*** Information Section Begins ***

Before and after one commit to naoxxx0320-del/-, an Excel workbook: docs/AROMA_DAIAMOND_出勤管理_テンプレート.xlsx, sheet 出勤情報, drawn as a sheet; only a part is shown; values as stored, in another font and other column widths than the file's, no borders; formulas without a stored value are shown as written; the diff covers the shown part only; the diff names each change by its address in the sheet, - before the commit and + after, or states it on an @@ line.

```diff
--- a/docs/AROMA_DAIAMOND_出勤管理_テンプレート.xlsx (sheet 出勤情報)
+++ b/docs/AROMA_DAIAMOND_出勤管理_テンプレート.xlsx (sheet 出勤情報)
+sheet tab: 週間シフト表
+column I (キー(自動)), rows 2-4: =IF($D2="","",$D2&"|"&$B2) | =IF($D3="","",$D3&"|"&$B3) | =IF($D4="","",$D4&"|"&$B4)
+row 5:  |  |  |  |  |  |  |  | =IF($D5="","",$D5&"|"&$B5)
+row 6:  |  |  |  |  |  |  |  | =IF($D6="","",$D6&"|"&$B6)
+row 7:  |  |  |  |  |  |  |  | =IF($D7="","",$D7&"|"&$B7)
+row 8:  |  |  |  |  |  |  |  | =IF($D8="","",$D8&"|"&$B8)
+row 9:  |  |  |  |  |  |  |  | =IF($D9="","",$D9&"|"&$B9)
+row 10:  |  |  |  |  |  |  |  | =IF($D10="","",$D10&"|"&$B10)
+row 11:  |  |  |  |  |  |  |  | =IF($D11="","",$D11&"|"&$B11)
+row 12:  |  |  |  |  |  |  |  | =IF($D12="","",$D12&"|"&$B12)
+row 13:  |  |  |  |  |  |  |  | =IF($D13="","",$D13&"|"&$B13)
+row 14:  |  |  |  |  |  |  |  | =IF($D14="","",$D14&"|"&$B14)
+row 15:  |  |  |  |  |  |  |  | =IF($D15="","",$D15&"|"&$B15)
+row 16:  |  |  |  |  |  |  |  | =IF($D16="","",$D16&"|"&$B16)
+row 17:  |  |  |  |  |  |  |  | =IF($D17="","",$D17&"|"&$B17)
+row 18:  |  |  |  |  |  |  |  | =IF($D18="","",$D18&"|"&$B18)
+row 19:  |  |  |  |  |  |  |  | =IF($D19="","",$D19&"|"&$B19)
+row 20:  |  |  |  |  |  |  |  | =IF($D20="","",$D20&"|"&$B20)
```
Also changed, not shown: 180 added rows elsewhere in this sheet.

*** Information Section Ends ***

Line by line, reproduce the material exactly.

Before and after one commit to naoxxx0320-del/-, an Excel workbook: docs/AROMA_DAIAMOND_出勤管理_テンプレート.xlsx, sheet 出勤情報, drawn as a sheet; only a part is shown; values as stored, in another font and other column widths than the file's, no borders; formulas without a stored value are shown as written; the diff covers the shown part only; the diff names each change by its address in the sheet, - before the commit and + after, or states it on an @@ line.

```diff
--- a/docs/AROMA_DAIAMOND_出勤管理_テンプレート.xlsx (sheet 出勤情報)
+++ b/docs/AROMA_DAIAMOND_出勤管理_テンプレート.xlsx (sheet 出勤情報)
+sheet tab: 週間シフト表
+column I (キー(自動)), rows 2-4: =IF($D2="","",$D2&"|"&$B2) | =IF($D3="","",$D3&"|"&$B3) | =IF($D4="","",$D4&"|"&$B4)
+row 5:  |  |  |  |  |  |  |  | =IF($D5="","",$D5&"|"&$B5)
+row 6:  |  |  |  |  |  |  |  | =IF($D6="","",$D6&"|"&$B6)
+row 7:  |  |  |  |  |  |  |  | =IF($D7="","",$D7&"|"&$B7)
+row 8:  |  |  |  |  |  |  |  | =IF($D8="","",$D8&"|"&$B8)
+row 9:  |  |  |  |  |  |  |  | =IF($D9="","",$D9&"|"&$B9)
+row 10:  |  |  |  |  |  |  |  | =IF($D10="","",$D10&"|"&$B10)
+row 11:  |  |  |  |  |  |  |  | =IF($D11="","",$D11&"|"&$B11)
+row 12:  |  |  |  |  |  |  |  | =IF($D12="","",$D12&"|"&$B12)
+row 13:  |  |  |  |  |  |  |  | =IF($D13="","",$D13&"|"&$B13)
+row 14:  |  |  |  |  |  |  |  | =IF($D14="","",$D14&"|"&$B14)
+row 15:  |  |  |  |  |  |  |  | =IF($D15="","",$D15&"|"&$B15)
+row 16:  |  |  |  |  |  |  |  | =IF($D16="","",$D16&"|"&$B16)
+row 17:  |  |  |  |  |  |  |  | =IF($D17="","",$D17&"|"&$B17)
+row 18:  |  |  |  |  |  |  |  | =IF($D18="","",$D18&"|"&$B18)
+row 19:  |  |  |  |  |  |  |  | =IF($D19="","",$D19&"|"&$B19)
+row 20:  |  |  |  |  |  |  |  | =IF($D20="","",$D20&"|"&$B20)
```
Also changed, not shown: 180 added rows elsewhere in this sheet.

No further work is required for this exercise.